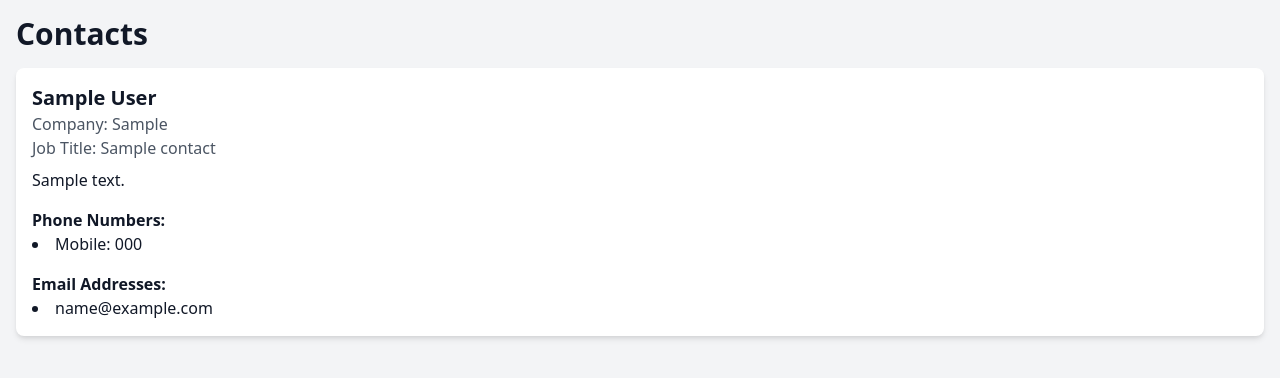
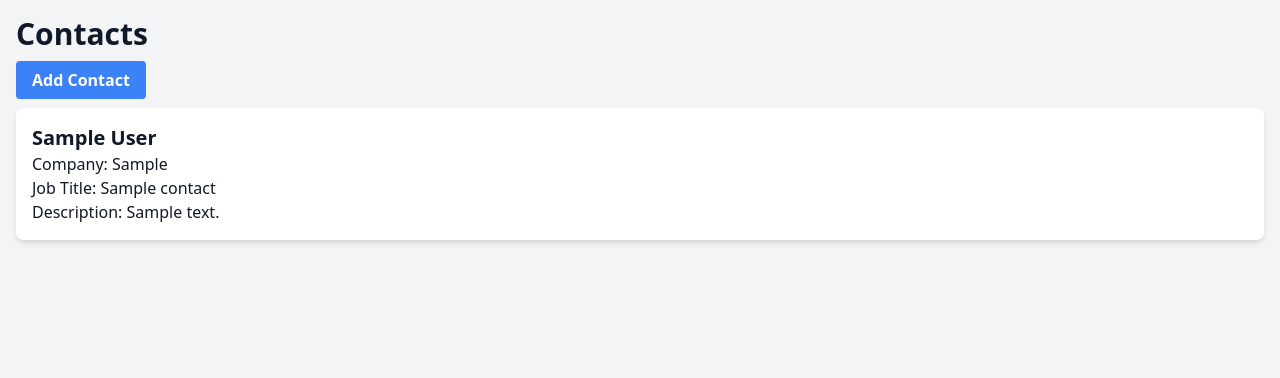
Before and after one commit to eduardkh/dj-phonebook-24, a Django app: page / in a window 1280 px wide. Shown: the part 88-466 px from the top of the page. Run offline with Django 5.2, Linux system fonts and the light colour scheme; tables that the repository leaves empty hold one stand-in row (values such as "Sample post").

Commit message:
add CRUD

```diff
--- a/phonebook_app/templates/base.html
+++ b/phonebook_app/templates/base.html
@@ -11,7 +11,7 @@
     <header class="bg-blue-600 text-white p-4">
       <h1 class="text-2xl">Phonebook</h1>
       <nav>
-        <a href="{% url 'index' %}" class="text-white hover:text-gray-300">Home</a>
+        <a href="{% url 'contact_list' %}" class="text-white hover:text-gray-300">Home</a>
         <!-- Add other navigation links here if needed -->
       </nav>
     </header>
--- /dev/null
+++ b/phonebook_app/templates/contact_list.html
@@ -0,0 +1,18 @@
+{% extends "base.html" %} {% block title %}Contacts{% endblock %} {% block content %}
+<h1 class="text-3xl font-bold mb-4">Contacts</h1>
+<a href="{% url 'contact_create' %}" class="bg-blue-500 hover:bg-blue-700 text-white font-bold py-2 px-4 rounded"
+  >Add Contact</a
+>
+<ul class="space-y-4 mt-4">
+  {% for contact in contacts %}
+  <li class="bg-white p-4 rounded-lg shadow-md">
+    <strong class="text-xl"
+      ><a href="{% url 'contact_detail' contact.pk %}">{{ contact.first_name }} {{ contact.last_name }}</a></strong
+    ><br />
+    Company: {{ contact.company }}<br />
+    Job Title: {{ contact.job_title }}<br />
+    Description: {{ contact.description }}
+  </li>
+  {% endfor %}
+</ul>
+{% endblock %}
--- a/phonebook_app/templates/phonebook_app/index.html
+++ /dev/null
@@ -1,25 +0,0 @@
-{% extends "base.html" %} {% block title %}Contacts{% endblock %} {% block content %}
-<h1 class="text-3xl font-bold mb-4">Contacts</h1>
-<ul class="space-y-4">
-  {% for contact in contacts %}
-  <li class="bg-white p-4 rounded-lg shadow-md">
-    <strong class="text-xl">{{ contact.first_name }} {{ contact.last_name }}</strong><br />
-    <span class="text-gray-600">Company: {{ contact.company }}</span><br />
-    <span class="text-gray-600">Job Title: {{ contact.job_title }}</span><br />
-    <p class="mt-2">{{ contact.description }}</p>
-    <strong class="block mt-4">Phone Numbers:</strong>
-    <ul class="list-disc list-inside">
-      {% for phone in contact.phone_numbers.all %}
-      <li>{{ phone.get_phone_type_display }}: {{ phone.number }}</li>
-      {% endfor %}
-    </ul>
-    <strong class="block mt-4">Email Addresses:</strong>
-    <ul class="list-disc list-inside">
-      {% for email in contact.email_addresses.all %}
-      <li>{{ email.email }}</li>
-      {% endfor %}
-    </ul>
-  </li>
-  {% endfor %}
-</ul>
-{% endblock %}
--- a/phonebook_app/urls.py
+++ b/phonebook_app/urls.py
@@ -2,6 +2,9 @@ from django.urls import path
 from . import views
 
 urlpatterns = [
-    path('', views.index, name='index'),  # Example path
-    # Add more paths as needed
+    path('', views.contact_list, name='contact_list'),
+    path('contact/<int:pk>/', views.contact_detail, name='contact_detail'),
+    path('contact/new/', views.contact_create, name='contact_create'),
+    path('contact/<int:pk>/edit/', views.contact_update, name='contact_update'),
+    path('contact/<int:pk>/delete/', views.contact_delete, name='contact_delete'),
 ]
--- a/phonebook_app/views.py
+++ b/phonebook_app/views.py
@@ -1,7 +1,44 @@
-from django.shortcuts import render
-from .models import Contact
+from django.shortcuts import render, get_object_or_404, redirect
+from .models import Contact, PhoneNumber, EmailAddress
+from .forms import ContactForm, PhoneNumberForm, EmailAddressForm
 
 
-def index(request):
+def contact_list(request):
     contacts = Contact.objects.all()
-    return render(request, 'phonebook_app/index.html', {'contacts': contacts})
+    return render(request, 'contact_list.html', {'contacts': contacts})
+
+
+def contact_detail(request, pk):
+    contact = get_object_or_404(Contact, pk=pk)
+    return render(request, 'contact_detail.html', {'contact': contact})
+
+
+def contact_create(request):
+    if request.method == "POST":
+        form = ContactForm(request.POST)
+        if form.is_valid():
+            contact = form.save()
+            return redirect('contact_detail', pk=contact.pk)
+    else:
+        form = ContactForm()
+    return render(request, 'contact_form.html', {'form': form})
+
+
+def contact_update(request, pk):
+    contact = get_object_or_404(Contact, pk=pk)
+    if request.method == "POST":
+        form = ContactForm(request.POST, instance=contact)
+        if form.is_valid():
+            contact = form.save()
+            return redirect('contact_detail', pk=contact.pk)
+    else:
+        form = ContactForm(instance=contact)
+    return render(request, 'contact_form.html', {'form': form})
+
+
+def contact_delete(request, pk):
+    contact = get_object_or_404(Contact, pk=pk)
+    if request.method == "POST":
+        contact.delete()
+        return redirect('contact_list')
+    return render(request, 'contact_confirm_delete.html', {'contact': contact})
```
Also changed, not shown: phonebook_app/forms.py (added, +21 -0 lines), phonebook_app/templates/contact_confirm_delete.html (added, +11 -0 lines), phonebook_app/templates/contact_detail.html (added, +31 -0 lines), phonebook_app/templates/contact_form.html (added, +11 -0 lines).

▬▬▬▬▬▬

Work out how many lines in the entries contain the string "white", then reply with that number and nothing more.

6